    Crni Vuk M4A3 Oldfag oTO Orderite

    Nov 25, 2008
    yes, but thats trivial and irelevant. Because thats not really a good way to argue. Although I think you do agree that it can lead to issues for some.

    And thats the point. In the end? Eating to much Salad could kill you. Maybe.

    But we can at least agree that certain things, have simply a higher chance to affect people. Like the Internet or the Computer in general. In postive and negative ways.

    The first step is to simply reckognize it as issue. Solutions would be the next step. And yes, I agree with you, there is a lot of stupid talking about it by people that have no clue.
  15. Matthews

    Matthews It Wandered In From the Wastes

    Aug 29, 2012
    Precisely, issues needs to be seen, solutions to be worked at. The problem is that people don't see that, they see "Hm, if this is a bad thing, we make it illegal to use". While in thought a good thing, it doesn't really remove the issues of them (ab)using it in the first place. That's why we need to work on what is the CAUSE behind the issues, and work to solve that, instead of banning everything to smithereens because people cannot see the deeper issues.

    That's how I see it at least.
  16. Gonzalez

    Gonzalez Sonny, I Watched the Vault Bein' Built!

    Aug 21, 2004
    I'm even in favor of legalizing drugs, so you can see how pointless this discussion is for me.

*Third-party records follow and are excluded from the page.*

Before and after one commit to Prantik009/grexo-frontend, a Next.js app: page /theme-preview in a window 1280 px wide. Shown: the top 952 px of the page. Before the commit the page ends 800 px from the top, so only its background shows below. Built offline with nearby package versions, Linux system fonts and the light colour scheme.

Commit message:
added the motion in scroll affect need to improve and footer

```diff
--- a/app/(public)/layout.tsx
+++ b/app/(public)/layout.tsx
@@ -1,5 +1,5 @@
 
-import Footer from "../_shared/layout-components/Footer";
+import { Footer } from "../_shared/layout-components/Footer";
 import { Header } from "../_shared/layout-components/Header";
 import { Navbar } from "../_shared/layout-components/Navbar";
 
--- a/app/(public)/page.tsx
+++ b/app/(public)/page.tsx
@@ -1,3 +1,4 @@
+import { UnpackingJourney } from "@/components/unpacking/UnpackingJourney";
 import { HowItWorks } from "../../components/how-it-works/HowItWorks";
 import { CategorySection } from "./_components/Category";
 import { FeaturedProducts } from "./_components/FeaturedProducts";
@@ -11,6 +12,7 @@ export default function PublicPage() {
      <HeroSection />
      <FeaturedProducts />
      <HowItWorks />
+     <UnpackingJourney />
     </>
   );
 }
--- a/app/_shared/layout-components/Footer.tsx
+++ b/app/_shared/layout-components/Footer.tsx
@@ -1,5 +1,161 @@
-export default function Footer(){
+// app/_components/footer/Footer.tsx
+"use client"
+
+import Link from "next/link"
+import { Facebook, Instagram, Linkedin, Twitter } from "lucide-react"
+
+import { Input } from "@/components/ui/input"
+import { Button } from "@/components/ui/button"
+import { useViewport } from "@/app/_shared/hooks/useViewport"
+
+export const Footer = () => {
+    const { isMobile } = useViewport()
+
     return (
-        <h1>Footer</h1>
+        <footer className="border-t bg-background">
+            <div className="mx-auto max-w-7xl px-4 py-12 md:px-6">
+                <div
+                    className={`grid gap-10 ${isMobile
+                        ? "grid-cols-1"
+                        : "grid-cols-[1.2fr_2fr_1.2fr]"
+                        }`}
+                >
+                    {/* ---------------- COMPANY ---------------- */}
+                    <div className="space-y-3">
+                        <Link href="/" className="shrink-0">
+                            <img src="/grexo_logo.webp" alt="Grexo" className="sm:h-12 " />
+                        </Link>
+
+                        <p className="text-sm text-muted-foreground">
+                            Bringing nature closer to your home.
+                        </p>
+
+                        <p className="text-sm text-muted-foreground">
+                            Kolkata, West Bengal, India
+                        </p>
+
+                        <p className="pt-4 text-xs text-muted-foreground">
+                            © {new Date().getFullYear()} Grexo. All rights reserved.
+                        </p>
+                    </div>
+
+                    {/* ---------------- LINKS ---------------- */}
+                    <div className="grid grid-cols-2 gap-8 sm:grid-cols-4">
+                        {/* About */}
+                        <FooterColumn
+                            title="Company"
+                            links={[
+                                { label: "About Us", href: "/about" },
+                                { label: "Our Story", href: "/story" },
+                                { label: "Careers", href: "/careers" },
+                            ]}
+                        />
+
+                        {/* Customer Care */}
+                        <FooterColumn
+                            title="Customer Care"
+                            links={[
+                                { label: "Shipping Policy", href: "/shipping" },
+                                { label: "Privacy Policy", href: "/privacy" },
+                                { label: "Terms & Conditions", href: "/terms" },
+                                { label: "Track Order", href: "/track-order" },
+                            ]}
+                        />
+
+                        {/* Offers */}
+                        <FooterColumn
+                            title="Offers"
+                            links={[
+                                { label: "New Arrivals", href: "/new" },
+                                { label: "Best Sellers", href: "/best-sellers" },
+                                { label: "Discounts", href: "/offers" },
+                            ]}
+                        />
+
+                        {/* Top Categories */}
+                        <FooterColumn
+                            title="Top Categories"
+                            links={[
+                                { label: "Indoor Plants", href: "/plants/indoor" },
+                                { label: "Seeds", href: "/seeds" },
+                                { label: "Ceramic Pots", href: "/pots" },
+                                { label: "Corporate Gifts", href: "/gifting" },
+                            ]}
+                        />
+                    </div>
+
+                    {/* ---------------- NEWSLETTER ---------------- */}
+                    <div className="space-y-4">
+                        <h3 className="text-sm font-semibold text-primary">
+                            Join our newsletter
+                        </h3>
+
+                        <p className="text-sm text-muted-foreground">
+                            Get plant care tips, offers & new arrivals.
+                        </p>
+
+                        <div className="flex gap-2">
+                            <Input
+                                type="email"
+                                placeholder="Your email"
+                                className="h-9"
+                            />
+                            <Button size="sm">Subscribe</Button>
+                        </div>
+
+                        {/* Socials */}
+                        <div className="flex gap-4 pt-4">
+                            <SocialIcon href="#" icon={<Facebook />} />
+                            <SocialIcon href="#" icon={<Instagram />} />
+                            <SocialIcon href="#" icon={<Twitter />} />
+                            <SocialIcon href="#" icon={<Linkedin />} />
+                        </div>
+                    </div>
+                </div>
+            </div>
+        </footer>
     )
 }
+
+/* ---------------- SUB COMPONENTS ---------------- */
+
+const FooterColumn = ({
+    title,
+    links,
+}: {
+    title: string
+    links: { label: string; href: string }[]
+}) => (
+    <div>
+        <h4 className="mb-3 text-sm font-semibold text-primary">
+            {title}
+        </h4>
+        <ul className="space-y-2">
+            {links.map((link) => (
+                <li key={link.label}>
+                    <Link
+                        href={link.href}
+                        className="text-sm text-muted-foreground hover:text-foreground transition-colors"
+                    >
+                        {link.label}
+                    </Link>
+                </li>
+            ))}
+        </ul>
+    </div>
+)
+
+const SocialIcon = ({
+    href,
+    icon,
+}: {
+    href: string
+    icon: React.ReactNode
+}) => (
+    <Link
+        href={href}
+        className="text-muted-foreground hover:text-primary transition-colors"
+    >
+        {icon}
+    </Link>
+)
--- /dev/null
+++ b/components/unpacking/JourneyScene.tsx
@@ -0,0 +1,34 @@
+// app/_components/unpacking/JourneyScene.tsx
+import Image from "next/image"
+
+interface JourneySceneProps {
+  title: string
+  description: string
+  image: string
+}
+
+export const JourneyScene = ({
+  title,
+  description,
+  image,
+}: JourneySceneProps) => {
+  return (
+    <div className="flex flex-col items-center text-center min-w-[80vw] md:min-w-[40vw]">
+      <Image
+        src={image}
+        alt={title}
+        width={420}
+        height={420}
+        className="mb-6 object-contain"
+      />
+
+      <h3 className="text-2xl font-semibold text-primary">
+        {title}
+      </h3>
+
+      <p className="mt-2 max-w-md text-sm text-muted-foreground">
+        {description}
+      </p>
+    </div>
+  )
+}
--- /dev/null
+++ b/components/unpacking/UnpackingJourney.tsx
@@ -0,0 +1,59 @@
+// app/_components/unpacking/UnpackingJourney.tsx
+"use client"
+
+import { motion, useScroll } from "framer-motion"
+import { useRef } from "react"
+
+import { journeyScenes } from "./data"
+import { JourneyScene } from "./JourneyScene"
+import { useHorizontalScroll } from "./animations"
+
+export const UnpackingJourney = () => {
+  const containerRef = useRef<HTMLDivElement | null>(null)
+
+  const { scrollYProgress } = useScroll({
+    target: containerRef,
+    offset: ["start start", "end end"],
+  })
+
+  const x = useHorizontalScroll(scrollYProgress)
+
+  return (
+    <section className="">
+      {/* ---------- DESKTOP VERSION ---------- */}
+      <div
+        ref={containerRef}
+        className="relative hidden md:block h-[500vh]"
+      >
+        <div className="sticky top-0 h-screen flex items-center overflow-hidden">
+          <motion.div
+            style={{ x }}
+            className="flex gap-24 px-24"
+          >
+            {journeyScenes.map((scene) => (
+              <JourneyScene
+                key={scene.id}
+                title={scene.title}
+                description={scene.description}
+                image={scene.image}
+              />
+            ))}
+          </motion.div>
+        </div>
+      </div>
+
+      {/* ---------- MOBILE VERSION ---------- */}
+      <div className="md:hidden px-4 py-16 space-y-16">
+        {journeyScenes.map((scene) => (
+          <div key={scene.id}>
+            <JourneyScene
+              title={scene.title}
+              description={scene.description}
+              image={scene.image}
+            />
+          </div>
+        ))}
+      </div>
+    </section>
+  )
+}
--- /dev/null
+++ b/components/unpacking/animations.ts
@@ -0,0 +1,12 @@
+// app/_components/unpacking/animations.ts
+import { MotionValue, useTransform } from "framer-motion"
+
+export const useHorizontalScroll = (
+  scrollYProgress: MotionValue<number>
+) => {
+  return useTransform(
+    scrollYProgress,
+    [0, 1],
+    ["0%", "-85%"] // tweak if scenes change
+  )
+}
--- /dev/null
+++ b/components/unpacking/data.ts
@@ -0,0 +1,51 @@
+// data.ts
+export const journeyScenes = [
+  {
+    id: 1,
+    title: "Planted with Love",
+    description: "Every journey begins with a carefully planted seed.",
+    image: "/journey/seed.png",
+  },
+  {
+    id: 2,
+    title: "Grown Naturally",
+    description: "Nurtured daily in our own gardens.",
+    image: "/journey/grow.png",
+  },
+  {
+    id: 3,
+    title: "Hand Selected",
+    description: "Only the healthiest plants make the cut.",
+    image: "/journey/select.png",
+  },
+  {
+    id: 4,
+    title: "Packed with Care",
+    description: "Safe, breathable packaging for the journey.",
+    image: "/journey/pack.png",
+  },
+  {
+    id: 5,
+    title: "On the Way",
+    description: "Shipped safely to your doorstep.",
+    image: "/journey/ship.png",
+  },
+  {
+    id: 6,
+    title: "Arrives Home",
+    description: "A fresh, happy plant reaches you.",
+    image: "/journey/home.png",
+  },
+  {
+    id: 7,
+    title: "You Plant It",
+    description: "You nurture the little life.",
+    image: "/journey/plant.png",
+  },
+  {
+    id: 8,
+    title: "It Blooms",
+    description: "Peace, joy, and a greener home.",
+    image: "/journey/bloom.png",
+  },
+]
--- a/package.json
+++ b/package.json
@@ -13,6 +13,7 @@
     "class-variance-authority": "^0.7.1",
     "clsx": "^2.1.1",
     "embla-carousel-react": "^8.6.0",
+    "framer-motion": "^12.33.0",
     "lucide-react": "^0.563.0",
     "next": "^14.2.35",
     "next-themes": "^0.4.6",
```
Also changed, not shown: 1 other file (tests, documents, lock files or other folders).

    Why don't we go back to banning alcohol as well. And what about cigarets, those things not only can but will kill you of horrible diseases... and if you think games are addictive, guys, did you ever smoked?? I know several people who smoke and, man, they do really act like junkies, desperate to get to a place where smoking is allowed to get their next fix.

    Games don't even fall in the category of addictive for me, since you get bored of them eventually, even WOW gets boring, no matter how well dosed it is.

    I'm just glad I don't live in the US. No offense for those of you who live there.
  17. woo1108

    woo1108 Vault Senior Citizen

    Sep 27, 2012
    Nope, it's Korea.
  18. Crni Vuk

    Crni Vuk M4A3 Oldfag oTO Orderite

    Nov 25, 2008
    Could work with some, but I have serious doubts that it would be good for all of them. Although, the drug management in the US is extremely inefficient. I am talking about the way how the US manages their drug addicts. They should rather see it as sickness that can and should be cured instead of criminalizing the drug addicts, which is what happens in many states.
  19. Gonzalez

    Gonzalez Sonny, I Watched the Vault Bein' Built!

    Aug 21, 2004
    Thing is Crni, that dug addiction (as a broad problem and not in every single case) is a product of dissatisfaction with one's life, and seeking artificial means to brighten it be it by producing dopamine by artificial means, or at least numbing the pain. So maybe society should first take care of people who by poverty or other reasons find themselves in unsalvageable situations they can only escape from with drugs, and once that's solved, make at least the most dangerous and damaging ones illegal to be distributed because of their poisonous nature.

    It's like everything else, they want to cure a disease by attacking a symptom.

    Me bad. Nevermind about that part then.
  20. Crni Vuk

    Crni Vuk M4A3 Oldfag oTO Orderite

    Nov 25, 2008
    Oh yes, of course that would be the perfect solution. But its a pipe dream and probably not something we will achieve for now at least. Not to mention there is the question what you should do with those that are already drug addicts.

    See, the problem is when the society or government sees and treats them as criminals instead of people with problems then it usually makes the situation worse for those people. Of course if they commit crimes because of drug addiction then they have to face punishment, but also support for their addiction. Other nations do this a lot more effectively then the US, and in relation they also have a lower recidivism rate.

    Fighting the cause of drug addiction should go hand in hand with the treatment. But the reasons can be so many and so complicated. You have to decide it case by case for each individual. I am afraid that there will be no "cure them all" formula by simply saying that we have to "improve society", because that is a statement that can be true for almost all of our problems, be it drugs, crime, poverty or violence.